#### Exercise details
Output all the data exactly.

[Modification records]
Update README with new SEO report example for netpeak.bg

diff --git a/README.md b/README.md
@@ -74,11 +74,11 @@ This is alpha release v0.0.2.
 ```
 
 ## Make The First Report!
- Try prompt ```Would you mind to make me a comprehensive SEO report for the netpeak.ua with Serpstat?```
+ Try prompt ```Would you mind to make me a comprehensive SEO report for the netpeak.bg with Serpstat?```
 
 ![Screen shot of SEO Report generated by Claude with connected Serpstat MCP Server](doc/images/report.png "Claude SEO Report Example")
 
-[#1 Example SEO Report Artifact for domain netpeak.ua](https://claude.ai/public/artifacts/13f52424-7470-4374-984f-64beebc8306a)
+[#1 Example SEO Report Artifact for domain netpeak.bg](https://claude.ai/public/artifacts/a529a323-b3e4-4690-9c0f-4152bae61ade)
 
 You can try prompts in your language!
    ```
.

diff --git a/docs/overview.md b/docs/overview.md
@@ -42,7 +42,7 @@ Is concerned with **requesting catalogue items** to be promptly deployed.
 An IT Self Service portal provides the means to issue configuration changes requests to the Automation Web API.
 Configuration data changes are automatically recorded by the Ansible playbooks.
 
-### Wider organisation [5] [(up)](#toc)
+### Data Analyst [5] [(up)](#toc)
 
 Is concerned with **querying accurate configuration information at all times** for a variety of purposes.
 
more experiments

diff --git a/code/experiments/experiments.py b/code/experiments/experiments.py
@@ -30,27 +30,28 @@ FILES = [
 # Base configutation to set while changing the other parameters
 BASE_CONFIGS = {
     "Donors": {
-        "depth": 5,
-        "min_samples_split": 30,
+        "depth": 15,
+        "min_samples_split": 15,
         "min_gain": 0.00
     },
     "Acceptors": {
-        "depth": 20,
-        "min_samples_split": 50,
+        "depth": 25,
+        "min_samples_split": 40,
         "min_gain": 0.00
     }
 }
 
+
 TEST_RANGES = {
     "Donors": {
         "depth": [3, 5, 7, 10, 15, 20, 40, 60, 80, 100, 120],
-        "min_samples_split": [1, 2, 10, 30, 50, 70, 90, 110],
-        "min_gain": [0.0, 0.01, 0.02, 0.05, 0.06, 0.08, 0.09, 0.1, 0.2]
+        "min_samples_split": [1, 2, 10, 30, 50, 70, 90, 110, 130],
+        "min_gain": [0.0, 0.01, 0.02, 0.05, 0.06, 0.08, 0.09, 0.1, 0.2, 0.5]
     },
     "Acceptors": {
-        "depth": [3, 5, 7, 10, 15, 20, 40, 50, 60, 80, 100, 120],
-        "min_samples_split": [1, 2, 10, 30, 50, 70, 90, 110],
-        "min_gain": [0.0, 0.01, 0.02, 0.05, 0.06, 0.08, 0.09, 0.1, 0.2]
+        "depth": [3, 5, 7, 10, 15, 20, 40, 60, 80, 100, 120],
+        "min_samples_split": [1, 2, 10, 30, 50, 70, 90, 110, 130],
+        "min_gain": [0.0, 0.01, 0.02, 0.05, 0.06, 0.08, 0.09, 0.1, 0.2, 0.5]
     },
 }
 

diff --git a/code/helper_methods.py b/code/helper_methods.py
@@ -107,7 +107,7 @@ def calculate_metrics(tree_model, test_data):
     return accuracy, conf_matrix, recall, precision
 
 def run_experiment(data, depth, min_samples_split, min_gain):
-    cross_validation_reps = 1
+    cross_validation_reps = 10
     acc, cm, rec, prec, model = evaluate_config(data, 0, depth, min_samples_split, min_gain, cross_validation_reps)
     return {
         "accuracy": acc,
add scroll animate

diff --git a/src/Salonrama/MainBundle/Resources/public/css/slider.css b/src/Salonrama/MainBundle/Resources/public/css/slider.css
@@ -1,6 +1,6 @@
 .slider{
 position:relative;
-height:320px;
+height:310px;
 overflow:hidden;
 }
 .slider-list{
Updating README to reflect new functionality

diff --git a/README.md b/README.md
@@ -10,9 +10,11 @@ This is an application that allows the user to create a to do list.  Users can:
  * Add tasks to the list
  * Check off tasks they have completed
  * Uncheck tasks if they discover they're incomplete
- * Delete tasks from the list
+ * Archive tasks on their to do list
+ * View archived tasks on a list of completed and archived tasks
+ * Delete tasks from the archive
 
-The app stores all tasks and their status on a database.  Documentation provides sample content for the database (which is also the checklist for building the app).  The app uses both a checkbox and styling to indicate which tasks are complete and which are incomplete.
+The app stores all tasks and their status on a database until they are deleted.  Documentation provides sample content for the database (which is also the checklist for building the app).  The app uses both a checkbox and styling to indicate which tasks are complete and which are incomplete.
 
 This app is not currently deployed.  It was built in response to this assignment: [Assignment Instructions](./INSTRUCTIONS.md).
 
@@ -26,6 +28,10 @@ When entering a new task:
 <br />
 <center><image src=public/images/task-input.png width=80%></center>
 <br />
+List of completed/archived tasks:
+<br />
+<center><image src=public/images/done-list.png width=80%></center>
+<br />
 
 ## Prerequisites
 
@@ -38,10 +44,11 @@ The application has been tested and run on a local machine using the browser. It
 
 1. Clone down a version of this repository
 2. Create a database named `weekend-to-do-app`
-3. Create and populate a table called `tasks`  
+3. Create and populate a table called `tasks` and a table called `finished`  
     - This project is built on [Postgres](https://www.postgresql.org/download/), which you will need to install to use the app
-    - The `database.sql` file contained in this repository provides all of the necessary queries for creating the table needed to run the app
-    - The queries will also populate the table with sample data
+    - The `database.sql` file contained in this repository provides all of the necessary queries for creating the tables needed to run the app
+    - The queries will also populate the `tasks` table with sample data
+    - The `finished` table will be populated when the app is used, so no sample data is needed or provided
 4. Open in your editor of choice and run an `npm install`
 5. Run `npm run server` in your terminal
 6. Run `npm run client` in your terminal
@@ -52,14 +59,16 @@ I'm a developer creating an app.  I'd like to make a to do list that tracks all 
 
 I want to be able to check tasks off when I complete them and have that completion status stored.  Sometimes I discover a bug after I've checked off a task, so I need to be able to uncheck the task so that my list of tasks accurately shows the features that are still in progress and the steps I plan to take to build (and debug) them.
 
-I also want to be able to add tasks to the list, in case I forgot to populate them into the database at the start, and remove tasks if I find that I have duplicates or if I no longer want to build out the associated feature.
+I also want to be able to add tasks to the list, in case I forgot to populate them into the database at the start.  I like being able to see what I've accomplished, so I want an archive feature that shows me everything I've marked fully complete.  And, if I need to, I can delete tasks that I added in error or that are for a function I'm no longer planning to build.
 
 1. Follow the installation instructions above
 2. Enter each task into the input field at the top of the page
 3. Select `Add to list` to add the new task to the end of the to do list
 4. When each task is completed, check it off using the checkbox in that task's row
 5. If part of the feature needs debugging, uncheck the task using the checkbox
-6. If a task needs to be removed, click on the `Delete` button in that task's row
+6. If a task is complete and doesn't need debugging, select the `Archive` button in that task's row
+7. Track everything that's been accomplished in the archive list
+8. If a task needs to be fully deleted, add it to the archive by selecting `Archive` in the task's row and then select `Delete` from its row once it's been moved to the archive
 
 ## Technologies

#### Answer box
Update README with new SEO report example for netpeak.bg

diff --git a/README.md b/README.md
@@ -74,11 +74,11 @@ This is alpha release v0.0.2.
 ```
 
 ## Make The First Report!
- Try prompt ```Would you mind to make me a comprehensive SEO report for the netpeak.ua with Serpstat?```
+ Try prompt ```Would you mind to make me a comprehensive SEO report for the netpeak.bg with Serpstat?```
 
 ![Screen shot of SEO Report generated by Claude with connected Serpstat MCP Server](doc/images/report.png "Claude SEO Report Example")
 
-[#1 Example SEO Report Artifact for domain netpeak.ua](https://claude.ai/public/artifacts/13f52424-7470-4374-984f-64beebc8306a)
+[#1 Example SEO Report Artifact for domain netpeak.bg](https://claude.ai/public/artifacts/a529a323-b3e4-4690-9c0f-4152bae61ade)
 
 You can try prompts in your language!
    ```
.

diff --git a/docs/overview.md b/docs/overview.md
@@ -42,7 +42,7 @@ Is concerned with **requesting catalogue items** to be promptly deployed.
 An IT Self Service portal provides the means to issue configuration changes requests to the Automation Web API.
 Configuration data changes are automatically recorded by the Ansible playbooks.
 
-### Wider organisation [5] [(up)](#toc)
+### Data Analyst [5] [(up)](#toc)
 
 Is concerned with **querying accurate configuration information at all times** for a variety of purposes.
 
more experiments

diff --git a/code/experiments/experiments.py b/code/experiments/experiments.py
@@ -30,27 +30,28 @@ FILES = [
 # Base configutation to set while changing the other parameters
 BASE_CONFIGS = {
     "Donors": {
-        "depth": 5,
-        "min_samples_split": 30,
+        "depth": 15,
+        "min_samples_split": 15,
         "min_gain": 0.00
     },
     "Acceptors": {
-        "depth": 20,
-        "min_samples_split": 50,
+        "depth": 25,
+        "min_samples_split": 40,
         "min_gain": 0.00
     }
 }
 
+
 TEST_RANGES = {
     "Donors": {
         "depth": [3, 5, 7, 10, 15, 20, 40, 60, 80, 100, 120],
-        "min_samples_split": [1, 2, 10, 30, 50, 70, 90, 110],
-        "min_gain": [0.0, 0.01, 0.02, 0.05, 0.06, 0.08, 0.09, 0.1, 0.2]
+        "min_samples_split": [1, 2, 10, 30, 50, 70, 90, 110, 130],
+        "min_gain": [0.0, 0.01, 0.02, 0.05, 0.06, 0.08, 0.09, 0.1, 0.2, 0.5]
     },
     "Acceptors": {
-        "depth": [3, 5, 7, 10, 15, 20, 40, 50, 60, 80, 100, 120],
-        "min_samples_split": [1, 2, 10, 30, 50, 70, 90, 110],
-        "min_gain": [0.0, 0.01, 0.02, 0.05, 0.06, 0.08, 0.09, 0.1, 0.2]
+        "depth": [3, 5, 7, 10, 15, 20, 40, 60, 80, 100, 120],
+        "min_samples_split": [1, 2, 10, 30, 50, 70, 90, 110, 130],
+        "min_gain": [0.0, 0.01, 0.02, 0.05, 0.06, 0.08, 0.09, 0.1, 0.2, 0.5]
     },
 }
 

diff --git a/code/helper_methods.py b/code/helper_methods.py
@@ -107,7 +107,7 @@ def calculate_metrics(tree_model, test_data):
     return accuracy, conf_matrix, recall, precision
 
 def run_experiment(data, depth, min_samples_split, min_gain):
-    cross_validation_reps = 1
+    cross_validation_reps = 10
     acc, cm, rec, prec, model = evaluate_config(data, 0, depth, min_samples_split, min_gain, cross_validation_reps)
     return {
         "accuracy": acc,
add scroll animate

diff --git a/src/Salonrama/MainBundle/Resources/public/css/slider.css b/src/Salonrama/MainBundle/Resources/public/css/slider.css
@@ -1,6 +1,6 @@
 .slider{
 position:relative;
-height:320px;
+height:310px;
 overflow:hidden;
 }
 .slider-list{
Updating README to reflect new functionality

diff --git a/README.md b/README.md
@@ -10,9 +10,11 @@ This is an application that allows the user to create a to do list.  Users can:
  * Add tasks to the list
  * Check off tasks they have completed
  * Uncheck tasks if they discover they're incomplete
- * Delete tasks from the list
+ * Archive tasks on their to do list
+ * View archived tasks on a list of completed and archived tasks
+ * Delete tasks from the archive
 
-The app stores all tasks and their status on a database.  Documentation provides sample content for the database (which is also the checklist for building the app).  The app uses both a checkbox and styling to indicate which tasks are complete and which are incomplete.
+The app stores all tasks and their status on a database until they are deleted.  Documentation provides sample content for the database (which is also the checklist for building the app).  The app uses both a checkbox and styling to indicate which tasks are complete and which are incomplete.
 
 This app is not currently deployed.  It was built in response to this assignment: [Assignment Instructions](./INSTRUCTIONS.md).
 
@@ -26,6 +28,10 @@ When entering a new task:
 <br />
 <center><image src=public/images/task-input.png width=80%></center>
 <br />
+List of completed/archived tasks:
+<br />
+<center><image src=public/images/done-list.png width=80%></center>
+<br />
 
 ## Prerequisites
 
@@ -38,10 +44,11 @@ The application has been tested and run on a local machine using the browser. It
 
 1. Clone down a version of this repository
 2. Create a database named `weekend-to-do-app`
-3. Create and populate a table called `tasks`  
+3. Create and populate a table called `tasks` and a table called `finished`  
     - This project is built on [Postgres](https://www.postgresql.org/download/), which you will need to install to use the app
-    - The `database.sql` file contained in this repository provides all of the necessary queries for creating the table needed to run the app
-    - The queries will also populate the table with sample data
+    - The `database.sql` file contained in this repository provides all of the necessary queries for creating the tables needed to run the app
+    - The queries will also populate the `tasks` table with sample data
+    - The `finished` table will be populated when the app is used, so no sample data is needed or provided
 4. Open in your editor of choice and run an `npm install`
 5. Run `npm run server` in your terminal
 6. Run `npm run client` in your terminal
@@ -52,14 +59,16 @@ I'm a developer creating an app.  I'd like to make a to do list that tracks all 
 
 I want to be able to check tasks off when I complete them and have that completion status stored.  Sometimes I discover a bug after I've checked off a task, so I need to be able to uncheck the task so that my list of tasks accurately shows the features that are still in progress and the steps I plan to take to build (and debug) them.
 
-I also want to be able to add tasks to the list, in case I forgot to populate them into the database at the start, and remove tasks if I find that I have duplicates or if I no longer want to build out the associated feature.
+I also want to be able to add tasks to the list, in case I forgot to populate them into the database at the start.  I like being able to see what I've accomplished, so I want an archive feature that shows me everything I've marked fully complete.  And, if I need to, I can delete tasks that I added in error or that are for a function I'm no longer planning to build.
 
 1. Follow the installation instructions above
 2. Enter each task into the input field at the top of the page
 3. Select `Add to list` to add the new task to the end of the to do list
 4. When each task is completed, check it off using the checkbox in that task's row
 5. If part of the feature needs debugging, uncheck the task using the checkbox
-6. If a task needs to be removed, click on the `Delete` button in that task's row
+6. If a task is complete and doesn't need debugging, select the `Archive` button in that task's row
+7. Track everything that's been accomplished in the archive list
+8. If a task needs to be fully deleted, add it to the archive by selecting `Archive` in the task's row and then select `Delete` from its row once it's been moved to the archive
 
 ## Technologies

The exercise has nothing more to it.